What this task involves | For every record, give an exact copy that has no pictures in it.

Exercise data |
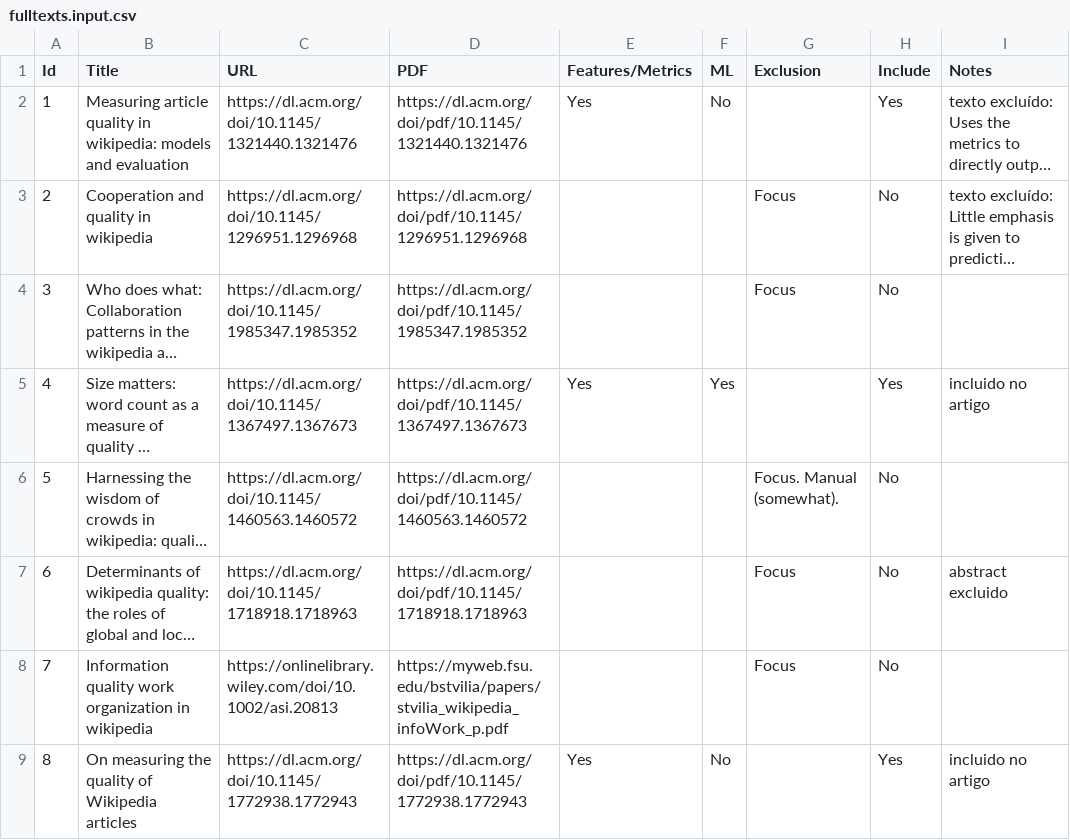
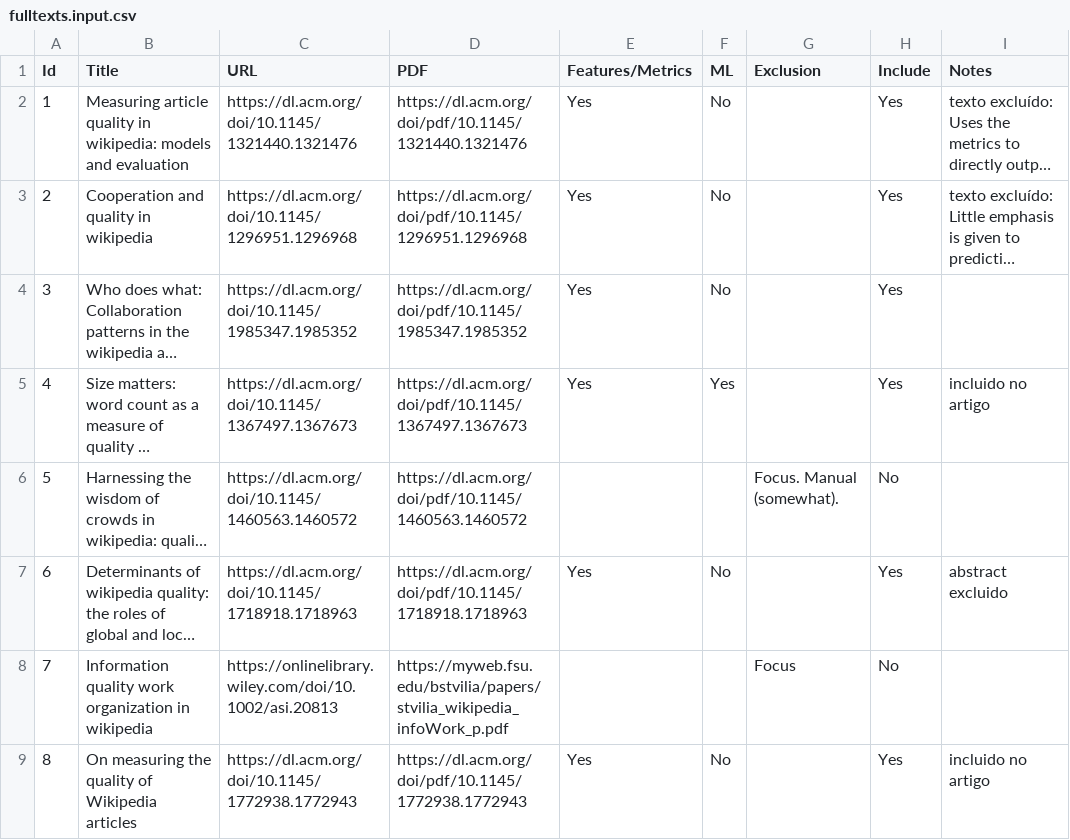
Before and after one commit to MOAAS/WikiQuality, a CSV file: review/filtering/fulltexts.input.csv, drawn as a sheet; only a part is shown; long unchanged cells end in …; the diff covers the shown part only; the diff names each change by its address in the sheet, - before the commit and + after, or states it on an @@ line.

Commit message:
Updated full text filtering with CTL include

```diff
--- a/review/filtering/fulltexts.input.csv
+++ b/review/filtering/fulltexts.input.csv
-E3:E4 (Features/Metrics): (empty)
+E3:E4 (Features/Metrics): Yes
-F3:F4 (ML): (empty)
+F3:F4 (ML): No
-G3:G4 (Exclusion): Focus
+G3:G4 (Exclusion): (empty)
-H3:H4 (Include): No
+H3:H4 (Include): Yes
-E7 (Features/Metrics): (empty)
+E7 (Features/Metrics): Yes
-F7 (ML): (empty)
+F7 (ML): No
-G7 (Exclusion): Focus
+G7 (Exclusion): (empty)
-H7 (Include): No
+H7 (Include): Yes
```
Also changed, not shown: 76 edited cells elsewhere in this file, 2 other files.
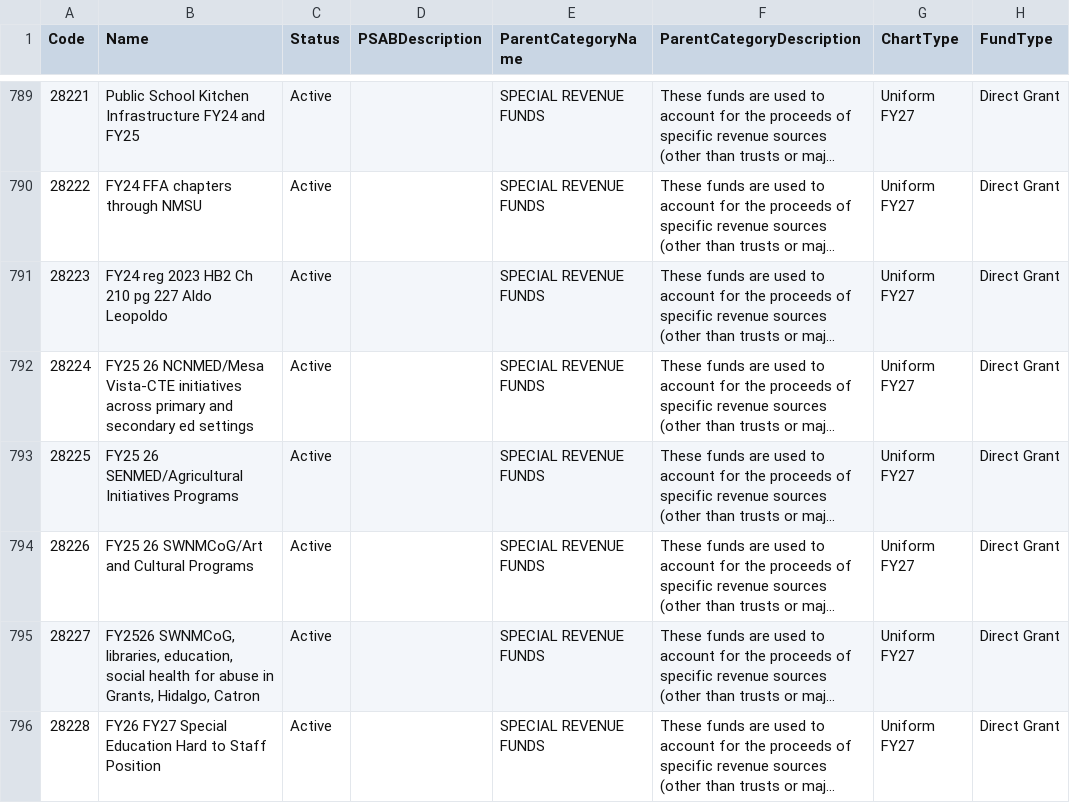
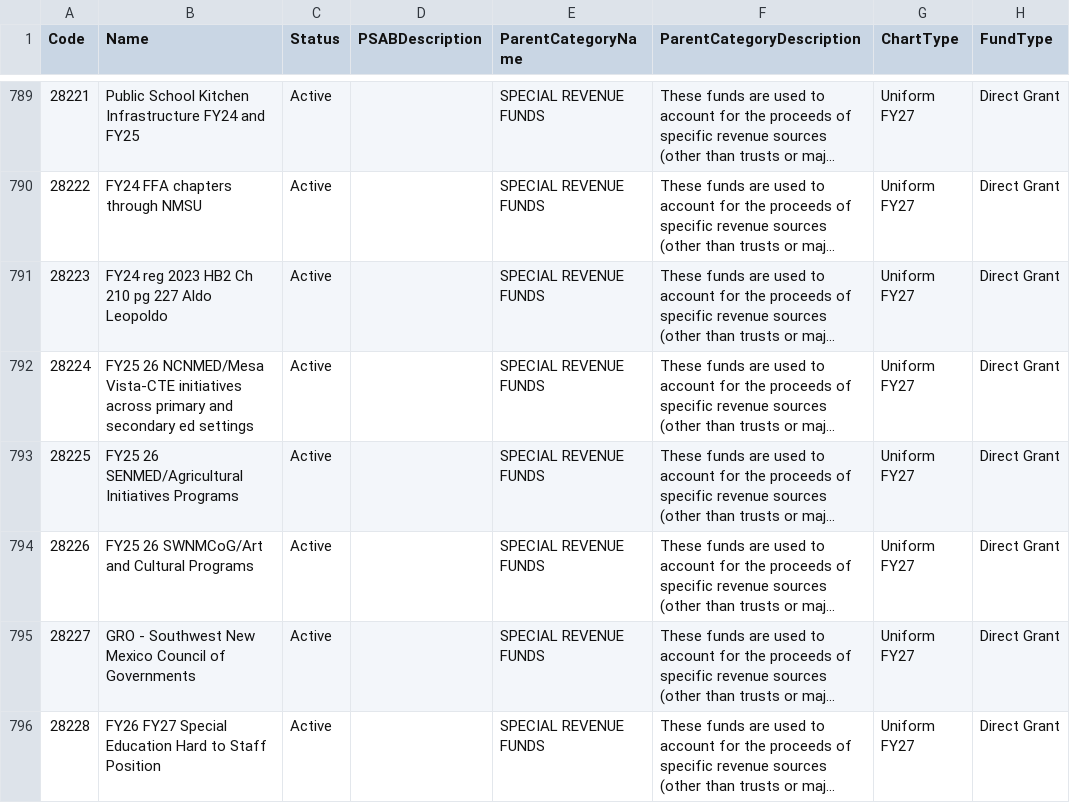
Before and after one commit to bobthehermit/UCOA_Lookup_App, a CSV file: data/ucoa_fund.csv, drawn as a sheet; only a part is shown, gaps mark what is left out; long unchanged cells end in …; the diff covers the shown part only; the diff names each change by its address in the sheet, - before the commit and + after, or states it on an @@ line.

Commit message:
UCOA refresh 2026-10-27: 27533/28227 renames, 28229 added, grant names filled; add requirements.txt, setup docs

```diff
--- a/data/ucoa_fund.csv
+++ b/data/ucoa_fund.csv
-B795 (Name): FY2526 SWNMCoG, libraries, education, social health for abuse in Grants, Hidalgo, Catron
+B795 (Name): GRO - Southwest New Mexico Council of Governments
```
Also changed, not shown: 1 added row and 5 edited cells elsewhere in this file, COA Configuration Report.csv, 3 other files.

Solution |
Before and after one commit to MOAAS/WikiQuality, a CSV file: review/filtering/fulltexts.input.csv, drawn as a sheet; only a part is shown; long unchanged cells end in …; the diff covers the shown part only; the diff names each change by its address in the sheet, - before the commit and + after, or states it on an @@ line.

Commit message:
Updated full text filtering with CTL include

```diff
--- a/review/filtering/fulltexts.input.csv
+++ b/review/filtering/fulltexts.input.csv
-E3:E4 (Features/Metrics): (empty)
+E3:E4 (Features/Metrics): Yes
-F3:F4 (ML): (empty)
+F3:F4 (ML): No
-G3:G4 (Exclusion): Focus
+G3:G4 (Exclusion): (empty)
-H3:H4 (Include): No
+H3:H4 (Include): Yes
-E7 (Features/Metrics): (empty)
+E7 (Features/Metrics): Yes
-F7 (ML): (empty)
+F7 (ML): No
-G7 (Exclusion): Focus
+G7 (Exclusion): (empty)
-H7 (Include): No
+H7 (Include): Yes
```
Also changed, not shown: 76 edited cells elsewhere in this file, 2 other files.
Before and after one commit to bobthehermit/UCOA_Lookup_App, a CSV file: data/ucoa_fund.csv, drawn as a sheet; only a part is shown, gaps mark what is left out; long unchanged cells end in …; the diff covers the shown part only; the diff names each change by its address in the sheet, - before the commit and + after, or states it on an @@ line.

Commit message:
UCOA refresh 2026-10-27: 27533/28227 renames, 28229 added, grant names filled; add requirements.txt, setup docs

```diff
--- a/data/ucoa_fund.csv
+++ b/data/ucoa_fund.csv
-B795 (Name): FY2526 SWNMCoG, libraries, education, social health for abuse in Grants, Hidalgo, Catron
+B795 (Name): GRO - Southwest New Mexico Council of Governments
```
Also changed, not shown: 1 added row and 5 edited cells elsewhere in this file, COA Configuration Report.csv, 3 other files.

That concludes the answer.